"As the plot unfolded, James must have felt increasingly ill at ease," says Schama. "His father, Lord Darnley, had been murdered. The murderer, James Bothwell, had married James's mother, Mary Queen of Scots, and the pair lived as king and queen, flaunting their crime very much like Claudius and Gertrude in Hamlet. This was the nightmare that haunted James and here it was, being played out right in front of him."
From the rousing patriotism of Henry V to the sophisticated, political philosophy of Hamlet, Macbeth and King Lear, Shakespeare's view of royalty is deeply equivocal.
"On the one hand, Shakespeare's monarchs are living symbols of their country," points out Schama. "Yet his kings and queens are also shown as grandiose, bloody-minded, sociopathic. And the question Shakespeare asks them, more insistently, more tragically than anyone before or since, is: what happens when the human animal breaks through the mask of royalty?"

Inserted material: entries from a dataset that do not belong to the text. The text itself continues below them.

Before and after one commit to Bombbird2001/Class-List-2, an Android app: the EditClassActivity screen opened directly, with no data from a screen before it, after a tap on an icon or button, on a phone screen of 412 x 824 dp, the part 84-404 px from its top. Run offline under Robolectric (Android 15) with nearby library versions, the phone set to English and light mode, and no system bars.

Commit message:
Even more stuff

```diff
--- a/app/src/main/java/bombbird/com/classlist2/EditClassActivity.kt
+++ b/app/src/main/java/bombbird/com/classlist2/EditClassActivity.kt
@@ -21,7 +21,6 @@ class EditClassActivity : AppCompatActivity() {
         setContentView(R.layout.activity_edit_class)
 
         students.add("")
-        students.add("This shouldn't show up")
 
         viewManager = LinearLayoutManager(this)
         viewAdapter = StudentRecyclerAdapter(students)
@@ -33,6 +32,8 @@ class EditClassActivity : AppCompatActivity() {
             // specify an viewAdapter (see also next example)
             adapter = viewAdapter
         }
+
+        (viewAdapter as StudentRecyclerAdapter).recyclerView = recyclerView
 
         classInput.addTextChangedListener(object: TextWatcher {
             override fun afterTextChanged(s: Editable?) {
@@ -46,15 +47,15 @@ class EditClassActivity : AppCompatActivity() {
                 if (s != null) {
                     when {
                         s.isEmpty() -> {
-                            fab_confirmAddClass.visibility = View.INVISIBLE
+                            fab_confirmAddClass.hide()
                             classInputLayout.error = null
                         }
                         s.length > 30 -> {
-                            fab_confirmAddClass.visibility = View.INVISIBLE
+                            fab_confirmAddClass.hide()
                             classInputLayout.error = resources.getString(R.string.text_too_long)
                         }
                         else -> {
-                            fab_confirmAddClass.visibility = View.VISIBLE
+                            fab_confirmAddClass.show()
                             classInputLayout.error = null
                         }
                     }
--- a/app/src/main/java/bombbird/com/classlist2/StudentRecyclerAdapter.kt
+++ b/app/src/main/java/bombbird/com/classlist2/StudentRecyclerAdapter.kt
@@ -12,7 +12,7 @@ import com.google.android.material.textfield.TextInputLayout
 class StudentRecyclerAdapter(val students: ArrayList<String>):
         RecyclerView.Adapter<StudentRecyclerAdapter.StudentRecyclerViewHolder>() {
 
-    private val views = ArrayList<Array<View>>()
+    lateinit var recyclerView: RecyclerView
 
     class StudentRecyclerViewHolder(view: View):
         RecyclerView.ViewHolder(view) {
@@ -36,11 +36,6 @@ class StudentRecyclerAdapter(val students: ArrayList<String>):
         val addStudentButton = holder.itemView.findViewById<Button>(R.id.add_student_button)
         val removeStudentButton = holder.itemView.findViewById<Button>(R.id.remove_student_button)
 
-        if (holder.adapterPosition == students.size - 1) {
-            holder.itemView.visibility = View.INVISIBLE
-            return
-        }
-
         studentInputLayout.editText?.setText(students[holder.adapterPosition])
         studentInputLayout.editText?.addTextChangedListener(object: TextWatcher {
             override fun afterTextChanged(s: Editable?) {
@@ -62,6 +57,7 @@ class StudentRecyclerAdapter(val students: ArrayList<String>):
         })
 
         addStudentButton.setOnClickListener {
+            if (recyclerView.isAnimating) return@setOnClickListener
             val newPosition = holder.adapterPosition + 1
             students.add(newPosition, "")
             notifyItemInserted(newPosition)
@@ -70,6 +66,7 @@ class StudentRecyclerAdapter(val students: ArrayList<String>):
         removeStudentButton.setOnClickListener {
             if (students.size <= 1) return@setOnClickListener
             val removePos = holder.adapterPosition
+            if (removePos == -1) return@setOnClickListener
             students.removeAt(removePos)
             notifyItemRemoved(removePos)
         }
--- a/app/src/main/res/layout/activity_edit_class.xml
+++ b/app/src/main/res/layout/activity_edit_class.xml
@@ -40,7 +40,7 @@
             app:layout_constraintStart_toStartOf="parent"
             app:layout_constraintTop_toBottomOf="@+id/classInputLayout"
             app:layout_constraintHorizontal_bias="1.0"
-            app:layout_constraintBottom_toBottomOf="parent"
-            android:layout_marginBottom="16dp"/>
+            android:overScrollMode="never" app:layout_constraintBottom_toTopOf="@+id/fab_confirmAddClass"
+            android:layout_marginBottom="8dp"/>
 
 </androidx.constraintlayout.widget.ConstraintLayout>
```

So how did Shakespeare manage to get away with it? "The sheer audacity is breathtaking," agrees Schama. "And this in an age when writing was a dangerous game. Of his contemporaries, Kit Marlowe was murdered, Thomas Kyd was tortured and Ben Jonson was thrown in gaol. Shakespeare must have thrived on the thrill of it."
"And, you know, he was a shifty b****r. He was trained in classical rhetoric, so he was able to present all sides of an issue. But he also had this amazing capacity to get under the skin of an incredible range of different types and ranks."
"It's partly, I think, to do with his own weirdly various background - his mother was from an old Catholic family; his father was illiterate, but nevertheless rose to the position of alderman. Shakespeare himself set out to be an actor - which was really a low-rent type of career - then rose to become court playwright. So, for all these reasons, he's very difficult to 'get at'; you never quite know which, if any, of the opinions expressed in his plays are his own. What we'll never know is whether that political 'shape-shifting' was pragmatically assumed as a sort of fire insurance to allow him to say outrageous things."
Above all, says Schama, it is Shakespeare's "sprawling, messy, virtuoso abundance" that speaks, still, to modern sensibilities. "It's really about the bagginess of life. I think that when you immerse yourself in Shakespeare, when you come out the other end, it's not only philosophically illuminating, it makes you think again about loyalty, friendship, love, desire, danger, guilt, betrayal - all those things that make us human. You also feel you've had this huge banquet of life pass through - you almost bodily pass through you - and that is a fantastic thing. Nothing, but nothing is kept back."
"If anyone still thinks the English are repressed, Shakespeare is the retort!"